David Mandelbaum is proud to say that he comes from a generous family – a family that knows the true meaning of tzedakah (righteousness/charitable giving). His grandfather gave to all who asked – sometimes perhaps more than he could afford. His mother, Judy, always welcomed another person to her Shabbat or holiday table. And his Uncle Victor gave generously to many causes.
Judy’s Kindness Kitchen, a Sunday soup kitchen named in memory of David’s mother, was established in November 2004 as a program of Congregation Beth Sholom, in Providence. Today, more than 900 meals are prepared every week at the Alliance’s Dwares Jewish Community Center and delivered to Crossroads Rhode Island, Emmanuel House and The Rescue Mission Homeless Shelters in Providence.
When Mandelbaum told his uncle, Victor Werber, Judy’s brother, about this program, Werber immediately wrote a check for $5,000, and then repeated the gift every year.
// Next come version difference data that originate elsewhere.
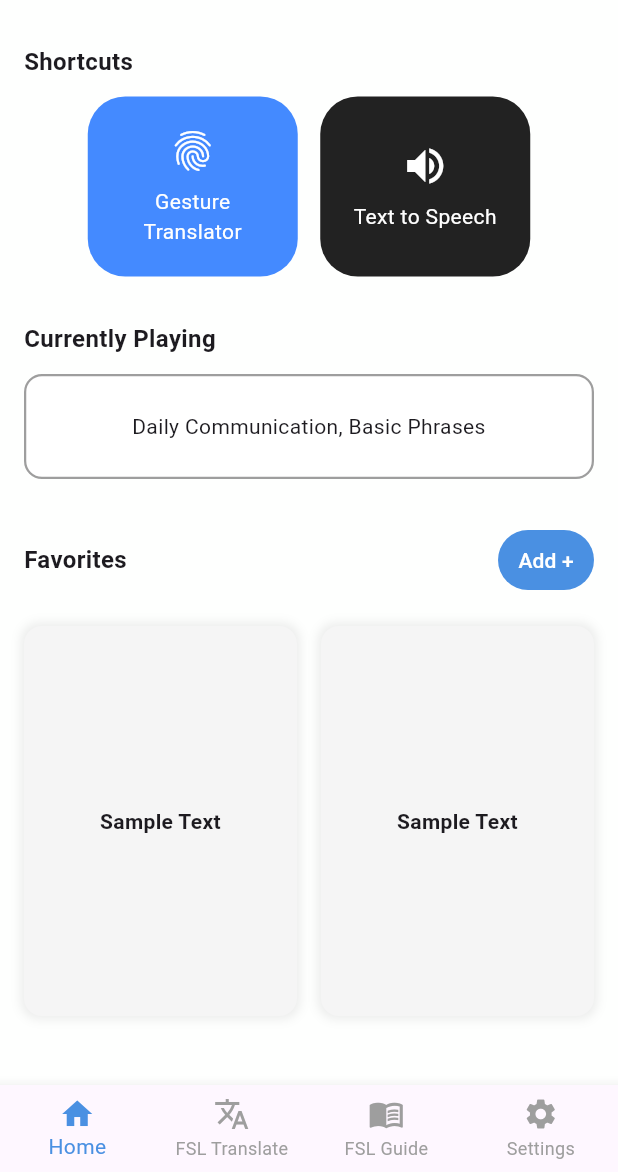
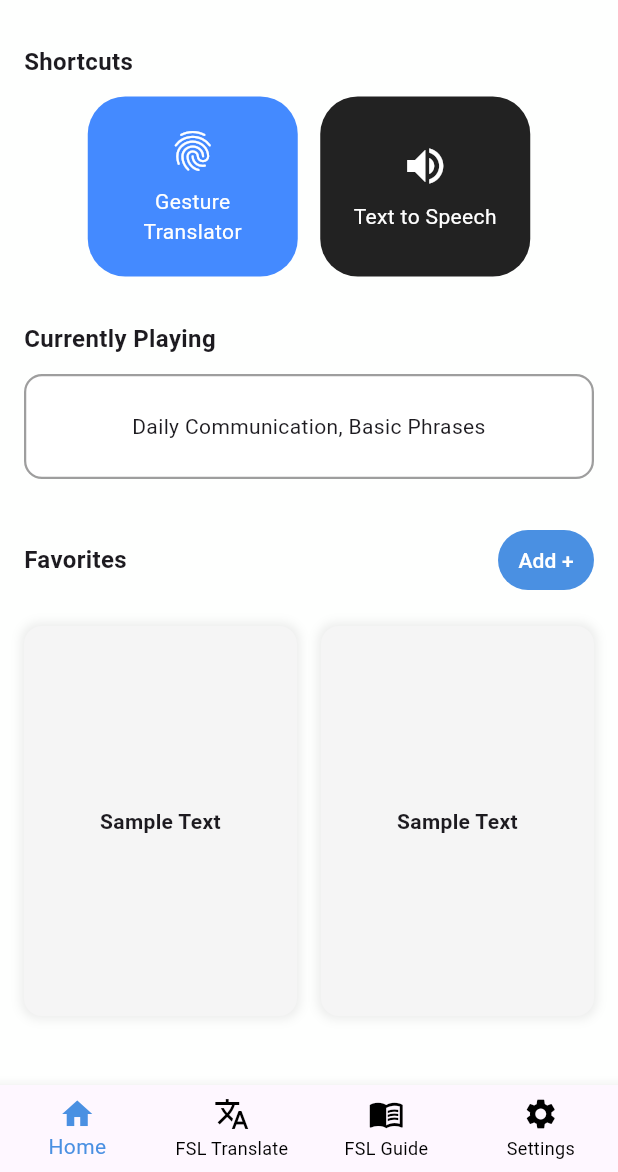
Before and after one commit to Tonton21-afk/LinguAR_deploy, a Flutter app: the HomeScreen screen opened directly, on a phone screen of 412 x 824 dp, the part 64-1236 px from its top. Run offline on Flutter 3.47's test engine with Material 3 defaults, Android fonts, the phone set to English and light mode, and no system bars; our stand-ins replace video_player.

Commit message:
botnav color

```diff
--- a/lib/main.dart
+++ b/lib/main.dart
@@ -135,7 +135,7 @@ class _HomeScreenState extends State<HomeScreen> {
           });
         },
         selectedItemColor: Color(0xFF4A90E2),
-        unselectedItemColor: Colors.grey,
+        unselectedItemColor: Colors.black,
         items: [
           BottomNavigationBarItem(
             icon: Icon(Icons.home),
--- a/pubspec.yaml
+++ b/pubspec.yaml
@@ -56,6 +56,8 @@ flutter:
   assets:
     - assets/illustrations/welcome.png
     - assets/illustrations/all_set.png
+    - assets/icons/camera-02.1024x918.png
+    - assets/icons/home-simple.1024x989.png
 
 
   # The following line ensures that the Material Icons font is
```
Also changed, not shown: assets/icons/camera-02.1024x918.png (added), assets/icons/home-simple.1024x989.png (added).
To make sure that his support continued long after his passing, he also included Judy’s Kindness Kitchen in his estate plans.
Upon his passing, Beth Sholom received a bequest to establish the Uncle Victor Werber Fund for Judy’s Kindness Kitchen. By doing this, Werber ensured that the program named after his beloved sister will be supported in perpetuity. This new fund joined Beth Sholom’s existing endowment fund at the Jewish Federation Foundation.
Judy’s Kindness Kitchen has become a core program of the congregation.
Beth Sholom co-president Marvin Stark stated, “It is a well-known saying that the world’s existence relies upon three things: Torah, prayer and chesed [acts of loving kindness]. You only have to spend a couple of minutes watching the volunteers preparing meals at Judy’s Kindness Kitchen to see the joy and camaraderie experienced during this true act of loving kindness. Congregation Beth Sholom could not be prouder to act as a partner in this wonderful endeavor.”
Shortly after helping start this new fund, Mandelbaum and his wife, Alison, established a donor-advised fund at the Jewish Federation Foundation. They already had a donor-advised fund (DAF) with another institution, but also saw the value of investing in the Jewish Federation Foundation.
Mandelbaum has remarked that one of his favorite things about making grants from a JFF fund is that all grant recipients, Jewish and otherwise, know that the grant is coming from a Jewish entity because the grant letter arrives on JFF letterhead with the Hebrew date at the top.
Is there a community organization or program that has a special meaning to you? How would that organization be impacted if your annual donation suddenly stopped? If you want to make sure that your contribution continues and your generosity is remembered forever, the JFF can work with you to establish a fund during your lifetime or create a planned gift.
Thanks to David Mandelbaum and his family, both his uncle and mother will always be remembered for their generous spirit and kindness.